The announcement in question followed calls from intelligence officials. They claimed that hacker attacks and espionage are now more important than terrorism in terms of the security threats facing the United States.
Air Force general Robert Kehler has explained to space and cyber industry executives recently that it was time the United States had to lock its doors because someone from halfway around the world was trying to hack its networks. In the meantime, the Pentagon claimed that the spending would beef up American defenses against increasing hacker attacks, while boosting its offensive capabilities.
So, the president’s budget proposes to boost Defense Department spending on online threats to $4.7 billion. This is $800 million more than earlier, but the rest of the Pentagon’s overall spending budget will be cut by $3.9 billion. It wants to expand its Cyber Command, a team of military hackers conducting “reconnaissance, surveillance, development, maintenance and analysis”. In addition, it is going to expand efforts to protect its own computer networks.

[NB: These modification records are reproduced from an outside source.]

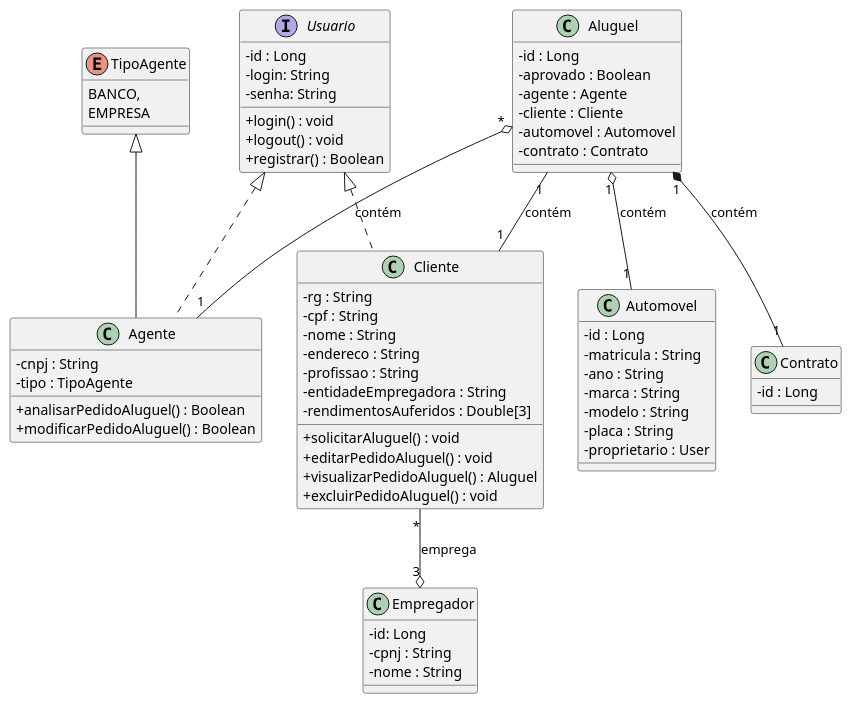
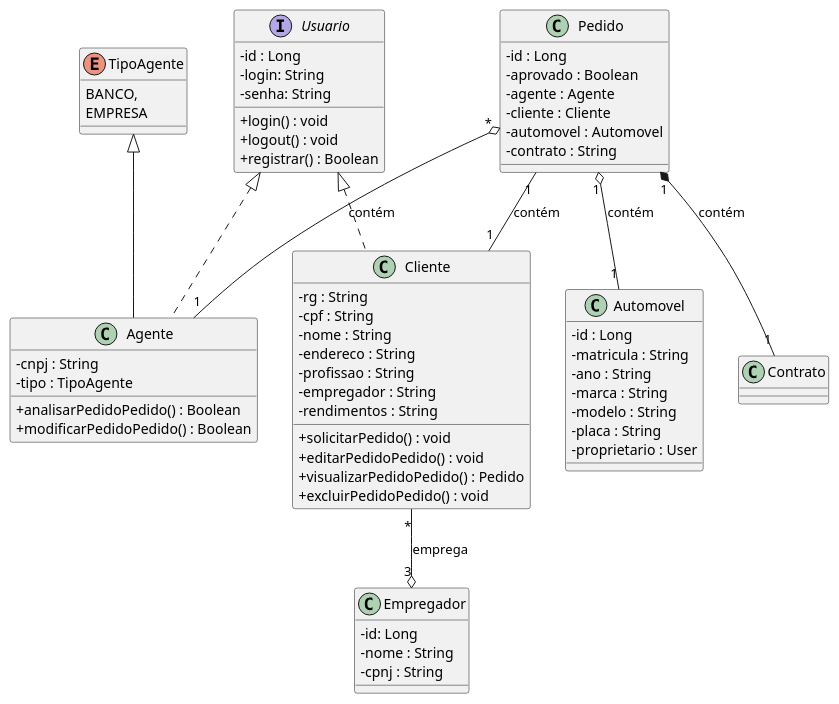
The diagram in project/docs/DiagramaDeClasse.puml (milenalara/sistema-de-aluguel-de-carros), drawn with PlantUML before and after one commit. The commit also changed 14 other files, not shown here.

Commit message:
Update pra ficar de acordo com uml

```diff
--- a/project/docs/DiagramaDeClasse.puml
+++ b/project/docs/DiagramaDeClasse.puml
@@ -1,77 +1,73 @@
 @startuml Diagrama
 skinparam classAttributeIconSize 0
 
 Usuario <|.. Agente
 Usuario <|.. Cliente
-Aluguel "1" *-- "1" Contrato : contém
-Aluguel "1" -- "1" Cliente : contém
-Aluguel "1" o-- "1" Automovel : contém
-Aluguel "*" o-- "1" Agente : contém
+Pedido "1" *-- "1" Contrato : contém
+Pedido "1" -- "1" Cliente : contém
+Pedido "1" o-- "1" Automovel : contém
+Pedido "*" o-- "1" Agente : contém
 Cliente "*" --o "3" Empregador : emprega
 TipoAgente <|-- Agente
 
 interface Usuario {
     -id : Long
     -login: String
     -senha: String
     +login() : void
     +logout() : void
     +registrar() : Boolean
 }
 
 class Cliente {
     -rg : String
     -cpf : String
     -nome : String
     -endereco : String
     -profissao : String
-    -entidadeEmpregadora : String
-    -rendimentosAuferidos : Double[3]
-    +solicitarAluguel() : void
-    +editarPedidoAluguel() : void
-    +visualizarPedidoAluguel() : Aluguel
-    +excluirPedidoAluguel() : void
+    -empregador : String
+    -rendimentos : String
+    +solicitarPedido() : void
+    +editarPedidoPedido() : void
+    +visualizarPedidoPedido() : Pedido
+    +excluirPedidoPedido() : void
 }
 
 class Agente {
     -cnpj : String
     -tipo : TipoAgente
-    +analisarPedidoAluguel() : Boolean
-    +modificarPedidoAluguel() : Boolean
+    +analisarPedidoPedido() : Boolean
+    +modificarPedidoPedido() : Boolean
 }
 
 enum TipoAgente{
     BANCO,
     EMPRESA
 }
 
 class Empregador {
     -id: Long
+    -nome : String
     -cpnj : String
-    -nome : String
 }
 
-class Aluguel {
+class Pedido {
     -id : Long
     -aprovado : Boolean
     -agente : Agente
     -cliente : Cliente
     -automovel : Automovel
-    -contrato : Contrato
-}
-
-class Contrato {
-    -id : Long
+    -contrato : String
 }
 
 class Automovel {
     -id : Long
     -matricula : String
     -ano : String
     -marca : String
     -modelo : String
     -placa : String
     -proprietario : User
 }
 
 @enduml
```
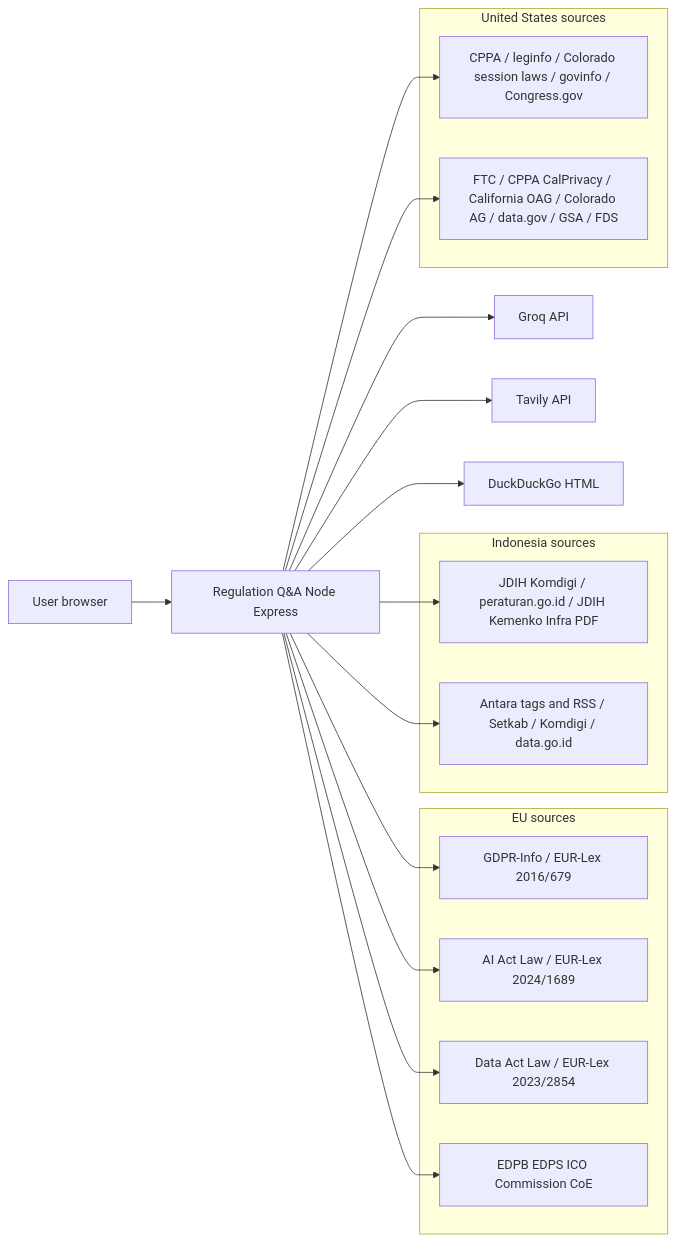
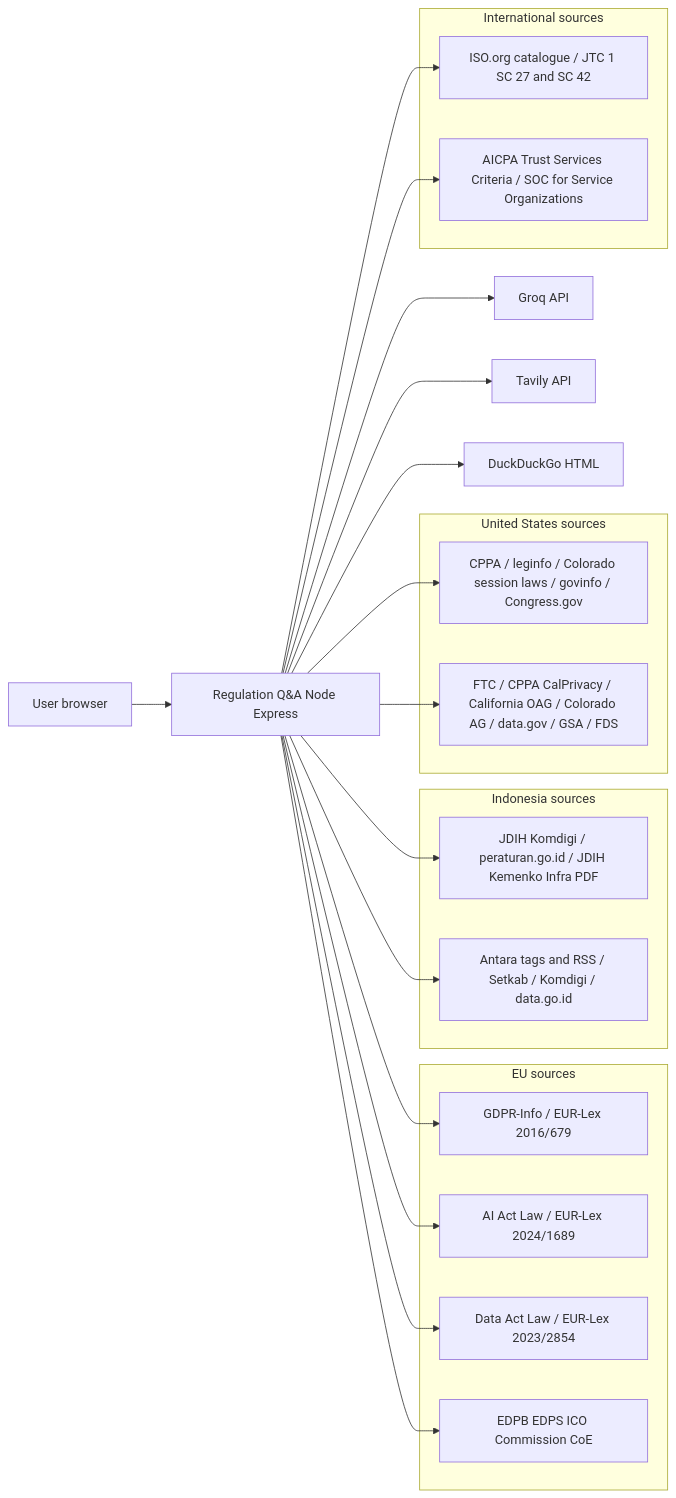
One commit to RifqiMT/gdpr-qa-platform changed the first of 8 diagrams in docs/ARCHITECTURE.md. Above: the diagram before and after it, drawn with Mermaid. The commit also changed other lines of this file and 55 other files, not shown here.

````diff
--- a/docs/ARCHITECTURE.md
+++ b/docs/ARCHITECTURE.md
@@ -10,39 +10,46 @@
 ```mermaid
 flowchart LR
   user[User browser]
   app[Regulation Q&A Node Express]
 
   subgraph EU["EU sources"]
     gdprSrc[GDPR-Info / EUR-Lex 2016/679]
     aiSrc[AI Act Law / EUR-Lex 2024/1689]
     daSrc[Data Act Law / EUR-Lex 2023/2854]
     euNews[EDPB EDPS ICO Commission CoE]
   end
 
   subgraph ID["Indonesia sources"]
     jdih[JDIH Komdigi / peraturan.go.id / JDIH Kemenko Infra PDF]
     idNews[Antara tags and RSS / Setkab / Komdigi / data.go.id]
   end
 
   subgraph US["United States sources"]
     usLaw[CPPA / leginfo / Colorado session laws / govinfo / Congress.gov]
     usNews[FTC / CPPA CalPrivacy / California OAG / Colorado AG / data.gov / GSA / FDS]
   end
 
+  subgraph INTL["International sources"]
+    isoCat[ISO.org catalogue / JTC 1 SC 27 and SC 42]
+    aicpa[AICPA Trust Services Criteria / SOC for Service Organizations]
+  end
+
   groq[Groq API]
   tavily[Tavily API]
   ddg[DuckDuckGo HTML]
 
   user --> app
   app --> gdprSrc
   app --> aiSrc
   app --> daSrc
   app --> jdih
   app --> euNews
   app --> idNews
   app --> usLaw
   app --> usNews
+  app --> isoCat
+  app --> aicpa
   app --> groq
   app --> tavily
   app --> ddg
 ```
````
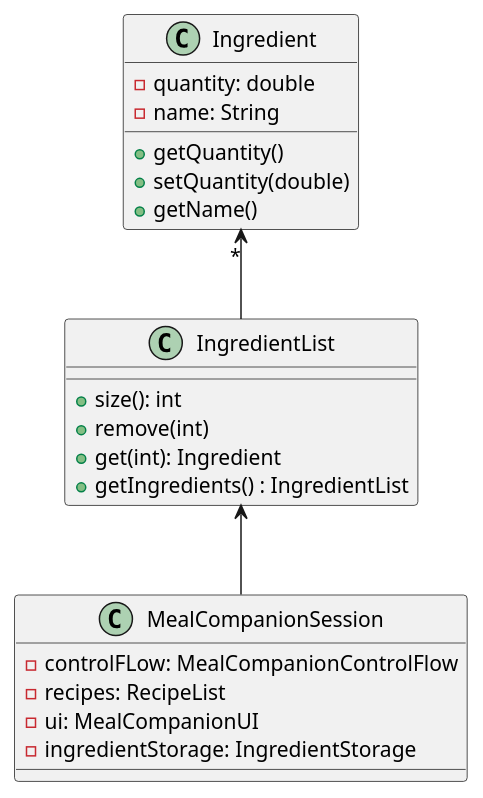
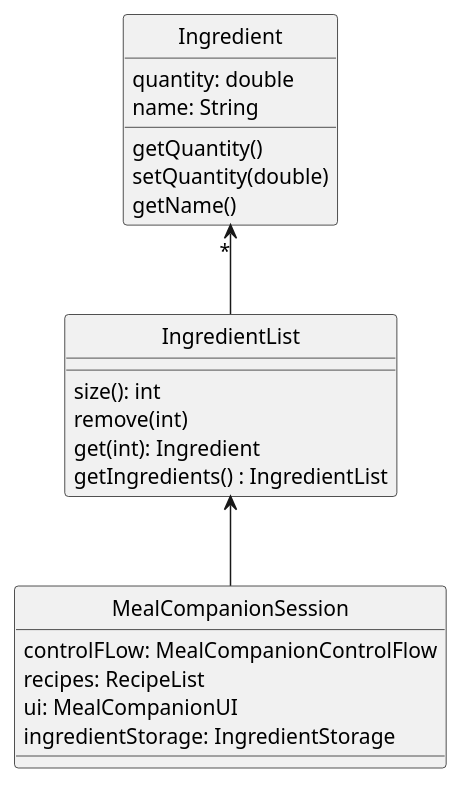
Before and after one commit to nus-cs2113-AY2223S2/tp: the diagram in docs/UML diagrams/Ingredients.puml, drawn with PlantUML.

Commit message:
Removed non standard UML notation from class diagram

```diff
--- a/docs/UML diagrams/Ingredients.puml
+++ b/docs/UML diagrams/Ingredients.puml
@@ -1,32 +1,33 @@
 @startuml
 'https://plantuml.com/class-diagram
 
 IngredientList <-- MealCompanionSession
 Ingredient "*" <-- IngredientList
+hide circle
 
 class Ingredient {
--quantity: double
--name: String
-+getQuantity()
-+setQuantity(double)
-+getName()
+quantity: double
+name: String
+getQuantity()
+setQuantity(double)
+getName()
 }
 
 class IngredientList {
 
-+size(): int
-+remove(int)
-+get(int): Ingredient
-+getIngredients() : IngredientList
+size(): int
+remove(int)
+get(int): Ingredient
+getIngredients() : IngredientList
 }
 
 Class MealCompanionSession {
-- controlFLow: MealCompanionControlFlow
-- recipes: RecipeList
-- ui: MealCompanionUI
-- ingredientStorage: IngredientStorage
+ controlFLow: MealCompanionControlFlow
+ recipes: RecipeList
+ ui: MealCompanionUI
+ ingredientStorage: IngredientStorage
 
 }
 
 
 @enduml
```
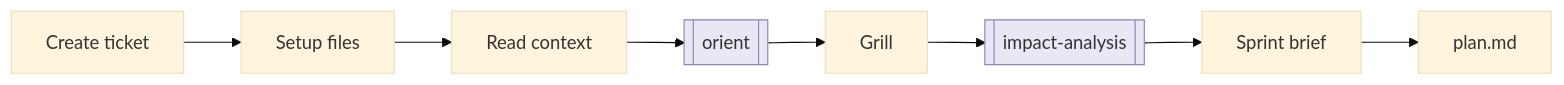
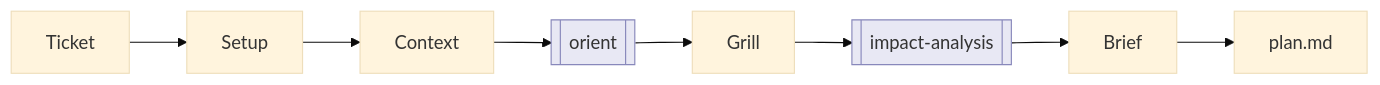
The first of 2 diagrams in README.md (sunitghub/canon-skills), drawn with Mermaid (base theme) before and after one commit.

Commit message:
docs: shorten sprint start node labels to fit diagram width

````diff
--- a/README.md
+++ b/README.md
@@ -72,6 +72,6 @@
 ```mermaid
 flowchart LR
-    S1[Create ticket] --> S2[Setup files] --> S3[Read context] --> S4[[orient]] --> S5[Grill] --> S6[[impact-analysis]] --> S7[Sprint brief] --> S9[plan.md]
+    S1[Ticket] --> S2[Setup] --> S3[Context] --> S4[[orient]] --> S5[Grill] --> S6[[impact-analysis]] --> S7[Brief] --> S9[plan.md]
     classDef subskill fill:#e8e8f4,stroke:#8888bb
     class S4,S6 subskill
 ```
````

In the meanwhile, the Department of Homeland Security is planning to spend $44 million more on a government-wide data-sharing effort, even despite the fact that its overall budget will be cut by $615 million (1.5%). The rest of the cash will be spent on funding more cyber-security research and helping private businesses and local authorities to bolster their cyber defenses.